What to do =
Read through the lines below and copy the ones holding the string "index".

Web interface edit records
+ + + + +

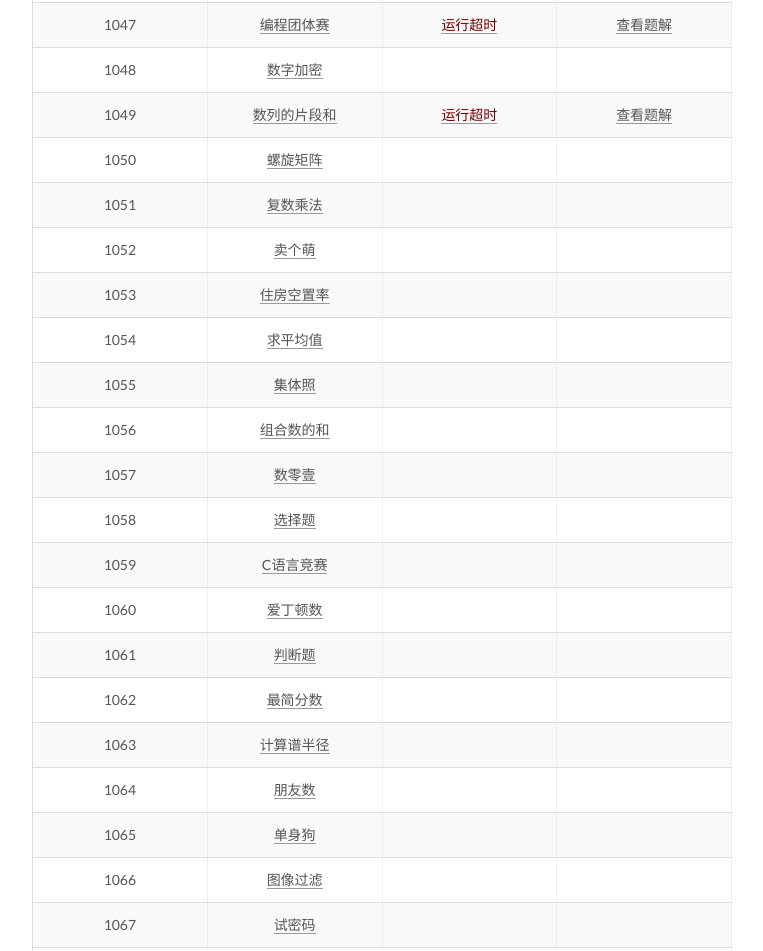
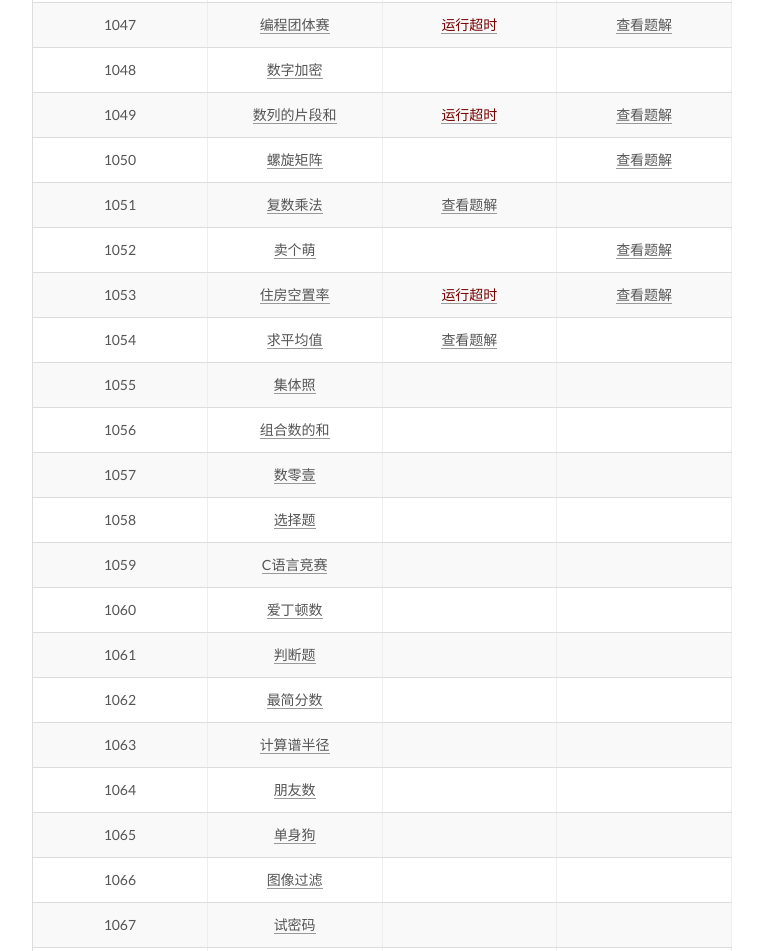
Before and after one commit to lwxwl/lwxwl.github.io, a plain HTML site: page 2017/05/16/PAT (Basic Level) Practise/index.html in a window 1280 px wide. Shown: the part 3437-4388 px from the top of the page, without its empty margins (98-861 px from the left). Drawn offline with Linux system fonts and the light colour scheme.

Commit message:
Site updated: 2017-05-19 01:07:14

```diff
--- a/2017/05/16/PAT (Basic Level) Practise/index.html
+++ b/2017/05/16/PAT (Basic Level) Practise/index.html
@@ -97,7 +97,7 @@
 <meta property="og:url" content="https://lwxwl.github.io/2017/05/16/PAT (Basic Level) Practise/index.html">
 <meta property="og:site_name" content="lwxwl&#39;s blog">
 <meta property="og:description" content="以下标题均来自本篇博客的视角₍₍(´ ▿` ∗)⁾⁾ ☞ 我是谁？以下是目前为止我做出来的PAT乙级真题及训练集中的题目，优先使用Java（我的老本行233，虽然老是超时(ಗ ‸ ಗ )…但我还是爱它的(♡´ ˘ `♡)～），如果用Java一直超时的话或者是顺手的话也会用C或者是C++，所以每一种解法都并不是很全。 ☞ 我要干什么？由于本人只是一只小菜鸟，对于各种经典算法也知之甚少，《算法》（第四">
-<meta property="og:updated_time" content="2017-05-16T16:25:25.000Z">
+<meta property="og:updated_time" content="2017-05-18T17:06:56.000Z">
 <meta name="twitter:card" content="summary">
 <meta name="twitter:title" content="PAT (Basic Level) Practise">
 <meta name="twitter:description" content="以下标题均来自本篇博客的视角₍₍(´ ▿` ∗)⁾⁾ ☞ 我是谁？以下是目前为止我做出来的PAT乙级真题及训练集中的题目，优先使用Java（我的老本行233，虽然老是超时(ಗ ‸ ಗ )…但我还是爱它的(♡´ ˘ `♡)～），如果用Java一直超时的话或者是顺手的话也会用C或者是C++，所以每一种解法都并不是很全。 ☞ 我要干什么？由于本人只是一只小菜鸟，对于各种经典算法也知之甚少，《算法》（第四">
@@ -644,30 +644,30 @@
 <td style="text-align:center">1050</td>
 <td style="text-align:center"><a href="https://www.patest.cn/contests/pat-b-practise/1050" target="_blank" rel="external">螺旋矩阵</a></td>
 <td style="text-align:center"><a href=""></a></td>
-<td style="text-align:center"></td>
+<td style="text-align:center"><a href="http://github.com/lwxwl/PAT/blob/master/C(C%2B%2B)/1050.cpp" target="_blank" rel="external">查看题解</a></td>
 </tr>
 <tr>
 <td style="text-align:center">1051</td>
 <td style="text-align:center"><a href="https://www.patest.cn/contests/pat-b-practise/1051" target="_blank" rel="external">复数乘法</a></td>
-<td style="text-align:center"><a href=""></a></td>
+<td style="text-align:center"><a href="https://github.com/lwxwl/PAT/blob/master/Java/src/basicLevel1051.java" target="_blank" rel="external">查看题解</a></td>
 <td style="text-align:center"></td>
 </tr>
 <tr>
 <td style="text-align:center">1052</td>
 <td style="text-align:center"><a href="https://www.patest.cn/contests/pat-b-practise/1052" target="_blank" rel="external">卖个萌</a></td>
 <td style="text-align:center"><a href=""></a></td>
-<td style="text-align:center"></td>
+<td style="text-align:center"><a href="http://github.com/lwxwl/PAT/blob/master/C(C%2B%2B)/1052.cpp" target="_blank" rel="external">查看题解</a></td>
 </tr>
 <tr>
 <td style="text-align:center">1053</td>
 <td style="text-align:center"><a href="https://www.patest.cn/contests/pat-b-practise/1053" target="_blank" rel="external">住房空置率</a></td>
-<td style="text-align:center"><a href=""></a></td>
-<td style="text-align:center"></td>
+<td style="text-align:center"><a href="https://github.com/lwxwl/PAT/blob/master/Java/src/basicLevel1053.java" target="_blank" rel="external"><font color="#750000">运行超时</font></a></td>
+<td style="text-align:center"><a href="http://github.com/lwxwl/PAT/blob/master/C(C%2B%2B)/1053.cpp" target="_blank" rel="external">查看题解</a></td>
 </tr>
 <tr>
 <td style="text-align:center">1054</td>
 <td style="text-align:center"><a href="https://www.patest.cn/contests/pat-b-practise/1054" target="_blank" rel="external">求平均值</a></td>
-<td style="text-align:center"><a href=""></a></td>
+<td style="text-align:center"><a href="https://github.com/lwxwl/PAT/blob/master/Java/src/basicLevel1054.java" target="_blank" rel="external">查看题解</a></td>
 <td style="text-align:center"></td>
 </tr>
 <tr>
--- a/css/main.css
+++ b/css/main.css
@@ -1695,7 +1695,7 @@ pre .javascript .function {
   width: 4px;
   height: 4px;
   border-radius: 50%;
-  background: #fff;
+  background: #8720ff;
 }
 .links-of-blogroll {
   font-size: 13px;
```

+ + + + +

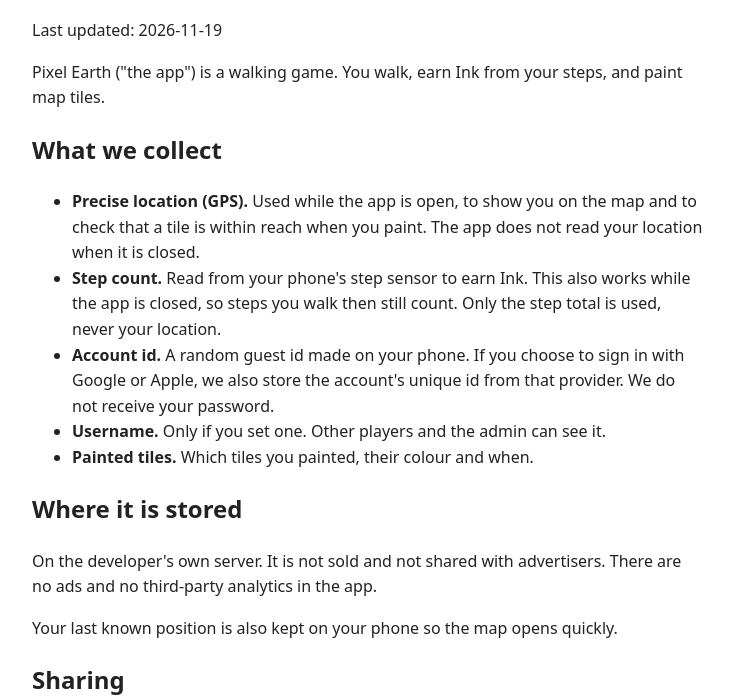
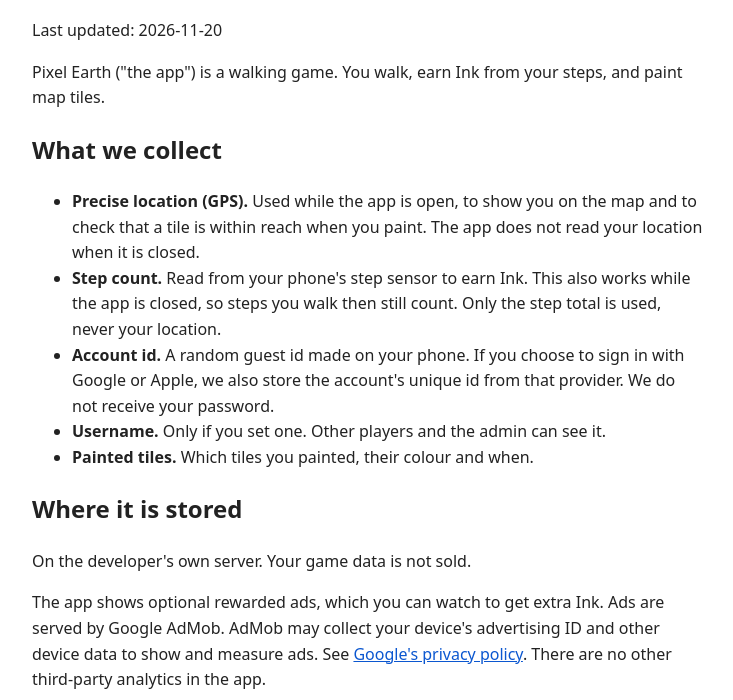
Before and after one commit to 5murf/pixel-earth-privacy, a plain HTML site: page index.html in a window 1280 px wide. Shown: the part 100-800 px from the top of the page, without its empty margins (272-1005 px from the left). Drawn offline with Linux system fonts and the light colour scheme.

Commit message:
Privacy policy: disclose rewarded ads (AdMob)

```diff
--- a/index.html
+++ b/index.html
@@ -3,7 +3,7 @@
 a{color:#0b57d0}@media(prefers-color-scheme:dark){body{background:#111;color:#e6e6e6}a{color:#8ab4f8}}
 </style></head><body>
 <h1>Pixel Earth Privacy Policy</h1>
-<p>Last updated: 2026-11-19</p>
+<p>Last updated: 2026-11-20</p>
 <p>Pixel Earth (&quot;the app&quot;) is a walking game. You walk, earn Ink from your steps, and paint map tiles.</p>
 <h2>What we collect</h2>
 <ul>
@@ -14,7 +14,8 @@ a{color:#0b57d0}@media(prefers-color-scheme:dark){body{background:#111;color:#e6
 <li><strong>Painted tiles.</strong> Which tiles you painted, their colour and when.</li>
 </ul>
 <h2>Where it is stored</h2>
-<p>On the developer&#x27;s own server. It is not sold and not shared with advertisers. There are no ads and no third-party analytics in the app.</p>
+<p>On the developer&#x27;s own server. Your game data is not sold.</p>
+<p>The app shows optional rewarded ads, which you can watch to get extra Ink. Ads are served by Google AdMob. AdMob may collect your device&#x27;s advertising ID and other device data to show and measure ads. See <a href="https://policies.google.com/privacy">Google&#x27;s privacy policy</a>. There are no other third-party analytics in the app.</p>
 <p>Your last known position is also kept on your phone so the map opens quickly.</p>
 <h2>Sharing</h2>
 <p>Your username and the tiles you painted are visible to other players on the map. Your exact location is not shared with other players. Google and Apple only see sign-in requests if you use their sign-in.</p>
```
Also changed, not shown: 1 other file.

+ + + + +

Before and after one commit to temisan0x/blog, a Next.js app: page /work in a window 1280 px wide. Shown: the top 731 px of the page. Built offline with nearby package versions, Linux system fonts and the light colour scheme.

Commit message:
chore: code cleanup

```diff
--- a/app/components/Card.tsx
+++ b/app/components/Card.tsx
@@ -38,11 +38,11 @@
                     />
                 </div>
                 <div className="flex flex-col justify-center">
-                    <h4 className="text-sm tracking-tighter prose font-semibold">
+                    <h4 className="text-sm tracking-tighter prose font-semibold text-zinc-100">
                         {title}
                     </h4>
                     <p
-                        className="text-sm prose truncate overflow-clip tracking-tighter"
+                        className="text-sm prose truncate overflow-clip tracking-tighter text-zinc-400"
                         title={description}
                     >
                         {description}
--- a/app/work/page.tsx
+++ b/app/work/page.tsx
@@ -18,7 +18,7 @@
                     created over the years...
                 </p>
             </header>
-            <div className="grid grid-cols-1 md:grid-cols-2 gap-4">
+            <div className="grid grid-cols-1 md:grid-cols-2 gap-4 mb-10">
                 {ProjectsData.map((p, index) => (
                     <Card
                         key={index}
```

+ + + + +

Solution =
Before and after one commit to lwxwl/lwxwl.github.io, a plain HTML site: page 2017/05/16/PAT (Basic Level) Practise/index.html in a window 1280 px wide. Shown: the part 3437-4388 px from the top of the page, without its empty margins (98-861 px from the left). Drawn offline with Linux system fonts and the light colour scheme.
--- a/2017/05/16/PAT (Basic Level) Practise/index.html
+++ b/2017/05/16/PAT (Basic Level) Practise/index.html
 <meta property="og:url" content="https://lwxwl.github.io/2017/05/16/PAT (Basic Level) Practise/index.html">
Before and after one commit to 5murf/pixel-earth-privacy, a plain HTML site: page index.html in a window 1280 px wide. Shown: the part 100-800 px from the top of the page, without its empty margins (272-1005 px from the left). Drawn offline with Linux system fonts and the light colour scheme.
--- a/index.html
+++ b/index.html
                 {ProjectsData.map((p, index) => (
                         key={index}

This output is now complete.